Records from a dataset:
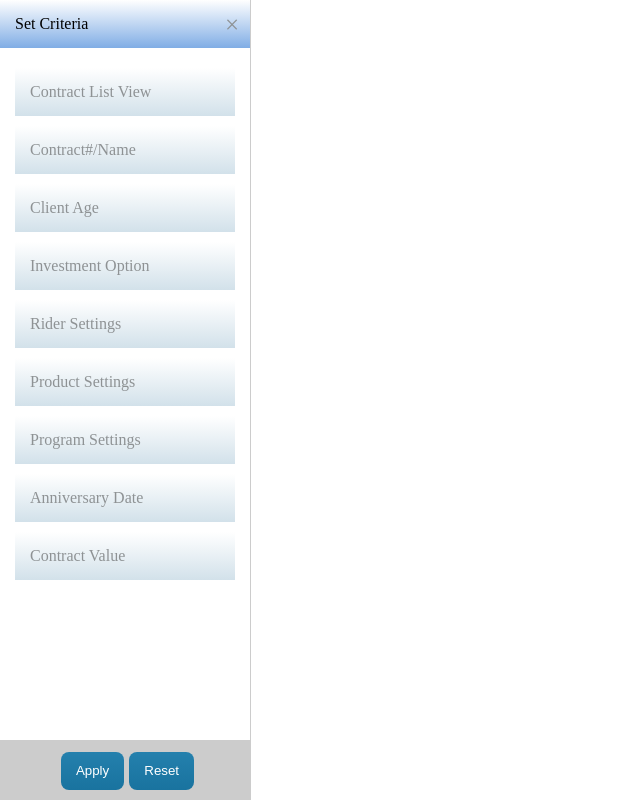
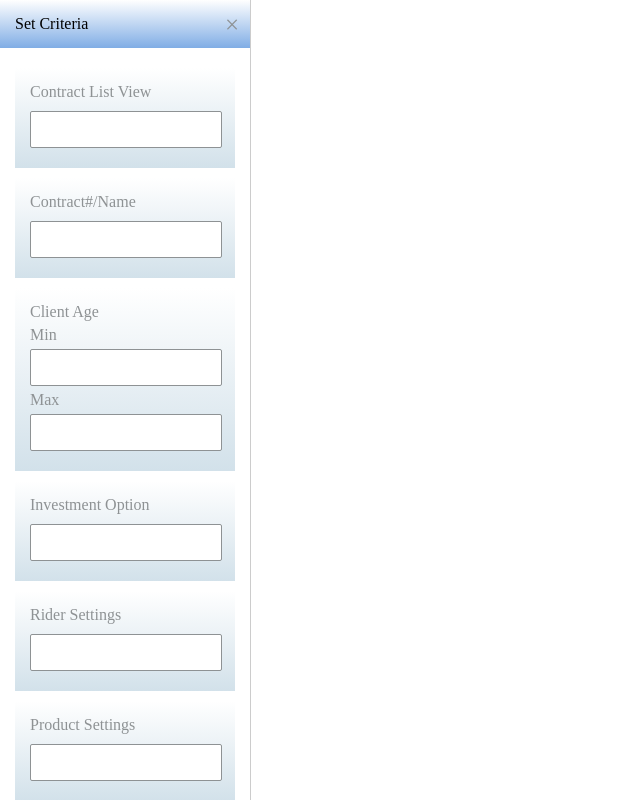
Before and after one commit to Dazzed/annuityprototype-fe, a Next.js app: page /contracts/components/criteria in a window 1280 px wide. Shown: the whole page, without its empty margins (0-640 px from the left). Built offline with nearby package versions, Linux system fonts and the light colour scheme.

Commit message:
ui update

```diff
--- a/pages/contracts/components/criteria.js
+++ b/pages/contracts/components/criteria.js
@@ -9,30 +9,42 @@ export default function Criteria() {
       </li>
       <li>
         <a href="#">Contract List View</a>
+        <input type="text" placeholder=""className="form-field"  />
       </li>
       <li>
         <a href="#">Contract#/Name</a>
+        <input type="text" placeholder=""className="form-field"  />
       </li>
       <li>
         <a href="#">Client Age</a>
+        <label>Min</label>
+        <input type="text" placeholder=""className="form-field"  />
+        <label>Max</label>
+        <input type="text" placeholder=""className="form-field"  />
       </li>
       <li>
         <a href="#">Investment Option</a>
+        <input type="text" placeholder=""className="form-field"  />
       </li>
       <li>
         <a href="#">Rider Settings</a>
+        <input type="text" placeholder=""className="form-field"  />
       </li>
       <li>
         <a href="#">Product Settings</a>
+        <input type="text" placeholder=""className="form-field"  />
       </li>
       <li>
         <a href="#">Program Settings</a>
+        <input type="text" placeholder=""className="form-field"  />
       </li>
       <li>
         <a href="#">Anniversary Date</a>
+        <input type="text" placeholder=""className="form-field"  />
       </li>
       <li>
         <a href="#">Contract Value</a>
+        <input type="text" placeholder=""className="form-field"  />
       </li>
       <div className="apply-section">
         <button>Apply</button>
--- a/styles/globals.css
+++ b/styles/globals.css
@@ -110,7 +110,14 @@ body {
   margin-left: 0 !important;
   margin-right: 0 !important;
 }
-
+.form-field {
+  padding: 10px 0;
+  width: 100%;
+  margin-top: 5px;
+  margin-bottom: 5px;
+  border-radius: 2px;
+  border: 1px solid #8e9294;
+}
 .sidenav a {
   /* padding: 8px 8px 8px 32px; */
   text-decoration: none;
@@ -119,6 +126,7 @@ body {
   color: #8e9294;
   display: block;
   transition: 0.3s;
+  margin-bottom: 5px;
 }
 
 .sidenav a:hover {
@@ -143,7 +151,7 @@ body {
   background-color: #ccc;
   height: 60px;
   line-height: 60px;
-  position: absolute;
+  /* position: absolute; */
   bottom: 0;
   right: 0;
   left: 0;
@@ -158,7 +166,15 @@ body {
   border-radius: 8px;
   color: #fff;
 }
-
+label {
+  margin-top: 10px;
+  color: #8e9294;
+}
+.dropbtn {
+  background-color: transparent;
+  border: none;
+  border-radius: none;
+}
 @media screen and (max-height: 450px) {
   .sidenav {
     padding-top: 15px;
```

WORK INSTRUCTIONS: All lines of the records containing "radius" should be shown.

WRITTEN ANSWER:
+  border-radius: 2px;
   border-radius: 8px;
+  border-radius: none;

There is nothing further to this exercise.